**WORK ITEM:**
Pull each line containing "print" out of the data and copy it.
[[ GIVEN RECORDS, beginning ]]
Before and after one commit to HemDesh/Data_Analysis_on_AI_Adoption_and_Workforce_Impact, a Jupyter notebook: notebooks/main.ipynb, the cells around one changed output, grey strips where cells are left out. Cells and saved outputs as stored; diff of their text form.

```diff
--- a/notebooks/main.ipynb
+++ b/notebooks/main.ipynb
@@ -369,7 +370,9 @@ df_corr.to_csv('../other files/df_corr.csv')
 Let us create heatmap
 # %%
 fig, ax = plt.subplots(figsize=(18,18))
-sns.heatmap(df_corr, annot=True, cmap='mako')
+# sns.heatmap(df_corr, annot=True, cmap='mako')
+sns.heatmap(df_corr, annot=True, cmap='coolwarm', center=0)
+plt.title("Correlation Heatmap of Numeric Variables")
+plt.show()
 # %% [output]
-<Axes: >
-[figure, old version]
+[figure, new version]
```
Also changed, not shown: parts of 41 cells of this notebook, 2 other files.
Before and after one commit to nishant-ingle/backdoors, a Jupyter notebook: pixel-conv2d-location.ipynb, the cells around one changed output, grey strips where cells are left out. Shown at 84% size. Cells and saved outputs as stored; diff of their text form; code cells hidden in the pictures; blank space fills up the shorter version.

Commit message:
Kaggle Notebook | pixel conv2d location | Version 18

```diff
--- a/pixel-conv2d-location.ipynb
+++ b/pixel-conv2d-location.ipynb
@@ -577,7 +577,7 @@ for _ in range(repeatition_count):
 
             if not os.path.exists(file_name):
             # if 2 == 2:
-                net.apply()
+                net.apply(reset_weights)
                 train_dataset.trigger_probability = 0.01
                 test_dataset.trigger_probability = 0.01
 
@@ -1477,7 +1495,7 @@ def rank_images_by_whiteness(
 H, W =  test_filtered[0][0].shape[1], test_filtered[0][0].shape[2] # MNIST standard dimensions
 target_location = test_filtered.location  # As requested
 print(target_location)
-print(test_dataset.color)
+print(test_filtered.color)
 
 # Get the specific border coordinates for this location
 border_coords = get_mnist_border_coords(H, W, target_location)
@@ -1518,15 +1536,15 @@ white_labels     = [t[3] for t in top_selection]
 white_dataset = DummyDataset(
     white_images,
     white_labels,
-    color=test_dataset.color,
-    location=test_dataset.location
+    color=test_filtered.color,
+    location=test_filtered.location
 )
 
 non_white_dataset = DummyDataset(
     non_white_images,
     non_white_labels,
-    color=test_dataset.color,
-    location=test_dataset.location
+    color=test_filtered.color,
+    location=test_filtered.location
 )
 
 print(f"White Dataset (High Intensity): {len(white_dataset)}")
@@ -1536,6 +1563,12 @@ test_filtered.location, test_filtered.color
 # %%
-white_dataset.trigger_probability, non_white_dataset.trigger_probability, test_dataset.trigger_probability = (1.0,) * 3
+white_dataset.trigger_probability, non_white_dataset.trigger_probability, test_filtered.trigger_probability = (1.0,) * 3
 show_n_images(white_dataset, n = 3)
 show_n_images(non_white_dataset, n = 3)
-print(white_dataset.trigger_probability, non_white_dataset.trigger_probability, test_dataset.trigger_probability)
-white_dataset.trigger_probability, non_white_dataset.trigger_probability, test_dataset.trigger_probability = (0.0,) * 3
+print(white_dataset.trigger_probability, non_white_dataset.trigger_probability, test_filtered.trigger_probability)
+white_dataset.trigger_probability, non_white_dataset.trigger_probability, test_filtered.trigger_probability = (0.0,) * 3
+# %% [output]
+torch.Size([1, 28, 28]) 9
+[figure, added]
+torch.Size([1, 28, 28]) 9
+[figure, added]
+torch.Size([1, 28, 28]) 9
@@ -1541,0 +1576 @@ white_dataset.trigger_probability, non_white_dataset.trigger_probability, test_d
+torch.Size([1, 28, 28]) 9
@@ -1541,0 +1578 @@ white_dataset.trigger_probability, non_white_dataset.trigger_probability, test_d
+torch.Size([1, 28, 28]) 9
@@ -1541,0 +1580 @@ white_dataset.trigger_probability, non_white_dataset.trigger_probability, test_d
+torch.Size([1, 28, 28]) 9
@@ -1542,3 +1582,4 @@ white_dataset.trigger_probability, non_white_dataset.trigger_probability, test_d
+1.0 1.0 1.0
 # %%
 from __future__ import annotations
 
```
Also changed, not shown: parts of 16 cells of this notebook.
[[ GIVEN RECORDS, end ]]
**RESULT:**
 print(target_location)
-print(test_dataset.color)
+print(test_filtered.color)
 print(f"White Dataset (High Intensity): {len(white_dataset)}")
-print(white_dataset.trigger_probability, non_white_dataset.trigger_probability, test_dataset.trigger_probability)
+print(white_dataset.trigger_probability, non_white_dataset.trigger_probability, test_filtered.trigger_probability)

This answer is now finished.